Article Text

Download PDFPDF
Diagnostic conundrum: lessons from the man who accidently set fire to his home
  1. Sahan Benedict Mendis1,2,
  2. Victoria Lukats1
  1. 1Department of Brunswick Ward, Sussex Partnership NHS Foundation Trust, Hove, UK
  2. 2Brighton and Sussex Medical School, Trafford Centre, Brighton, UK
  1. Correspondence to Dr Sahan Benedict Mendis, s.mendis82{at}

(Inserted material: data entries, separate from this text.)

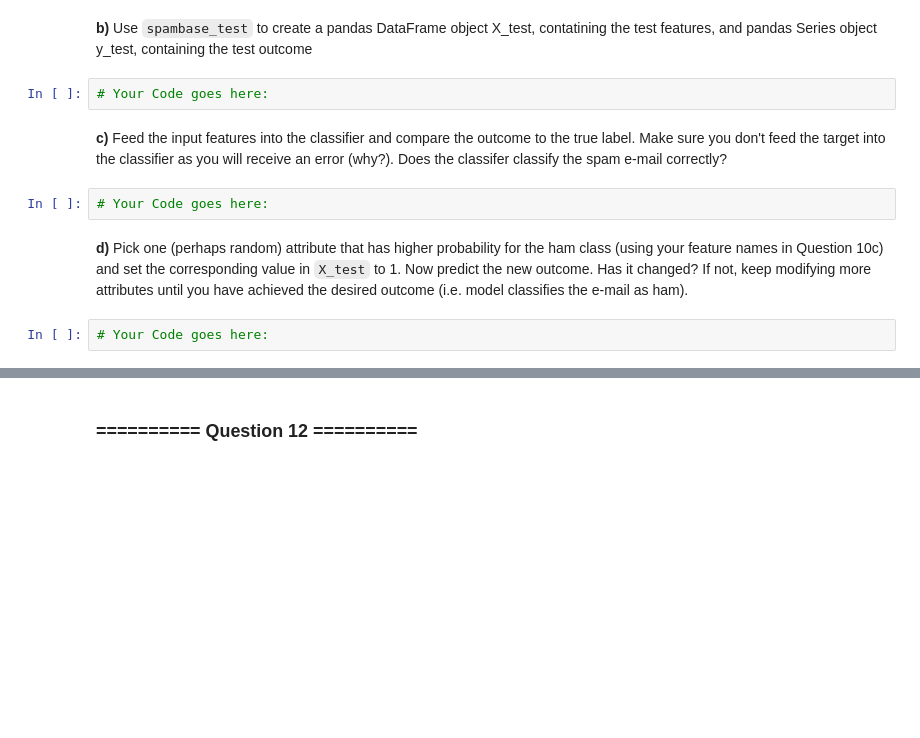
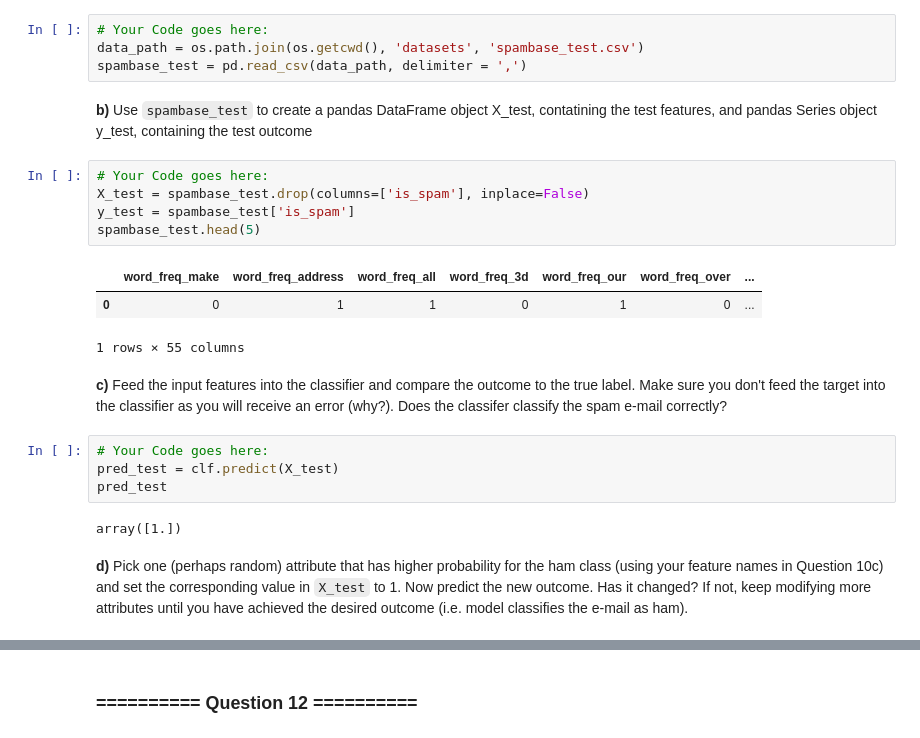
Before and after one commit to GrowlingM1ke/iaml-labs, a Jupyter notebook: Labs/01 - Analysis and Visualisation.ipynb, the cells around one changed output, grey strips where cells are left out. Cells and saved outputs as stored; diff of their text form; blank space fills up the shorter version.

```diff
--- a/Labs/01 - Analysis and Visualisation.ipynb
+++ b/Labs/01 - Analysis and Visualisation.ipynb
@@ -297,12 +376,25 @@ For the final part of this section we will now pretend we are spammers wishing t
+# %%
+# Your Code goes here:
+data_path = os.path.join(os.getcwd(), 'datasets', 'spambase_test.csv')
+spambase_test = pd.read_csv(data_path, delimiter = ',')
 # %% [markdown]
 **b)** Use `spambase_test` to create a pandas DataFrame object X_test, contatining the test features, and pandas Series object y_test, containing the test outcome
-# %%
-# Your Code goes here:
+# %%
+# Your Code goes here:
+X_test = spambase_test.drop(columns=['is_spam'], inplace=False)
+y_test = spambase_test['is_spam']
+spambase_test.head(5)
+# %% [output]
+|  | word_freq_make | word_freq_address | word_freq_all | word_freq_3d | word_freq_our | word_freq_over | ... |
+| 0 | 0 | 1 | 1 | 0 | 1 | 0 | ... |
+1 rows × 55 columns
 # %% [markdown]
 **c)** Feed the input features into the classifier and compare the outcome to the true label. Make sure you don't feed the target into the classifier as you will receive an error (why?). Does the classifer classify the spam e-mail correctly?
 # %%
 # Your Code goes here:
+pred_test = clf.predict(X_test)
+pred_test
+# %% [output]
+array([1.])
 # %% [markdown]
 **d)** Pick one (perhaps random) attribute that has higher probability for the ham class (using your feature names in Question 10c) and set the corresponding value in `X_test` to 1. Now predict the new outcome. Has it changed? If not, keep modifying more attributes until you have achieved the desired outcome (i.e. model classifies the e-mail as ham).
-# %%
-# Your Code goes here:
```
Also changed, not shown: parts of 20 cells of this notebook, 4 other files.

A 62-year-old man presented to psychiatric services with a 3-month history of a range of symptoms which included obsessional thoughts, self-neglect, lack of mental flexibility, reduced ability to plan, organise and follow instructions, reduced capacity to empathise and disinhibition. He also accidently set fire to his house. Overall these findings are compatible with a dysexecutive syndrome. This man has a significant history of polysubstance misuse and chronic hepatitis C infection. Neuroimaging revealed an acquired traumatic brain injury which could account for his dysexecutive syndrome. The patient was managed in a holistic manner. A community psychiatric nurse was allocated, he had social services input and he was started on trazodone. He is currently housed in short-term housing and is awaiting a long-term residential placement.

Statistics from

Request Permissions

If you wish to reuse any or all of this article please use the link below which will take you to the Copyright Clearance Center’s RightsLink service. You will be able to get a quick price and instant permission to reuse the content in many different ways.


  • Contributors SBM substantially produced this original case report as he is the primary author. VL is the secondary author and was involved in reviewing the content and making editorial amendments to the original case report.

  • Competing interests None declared.

  • Patient consent Obtained.

  • Provenance and peer review Not commissioned; externally peer reviewed.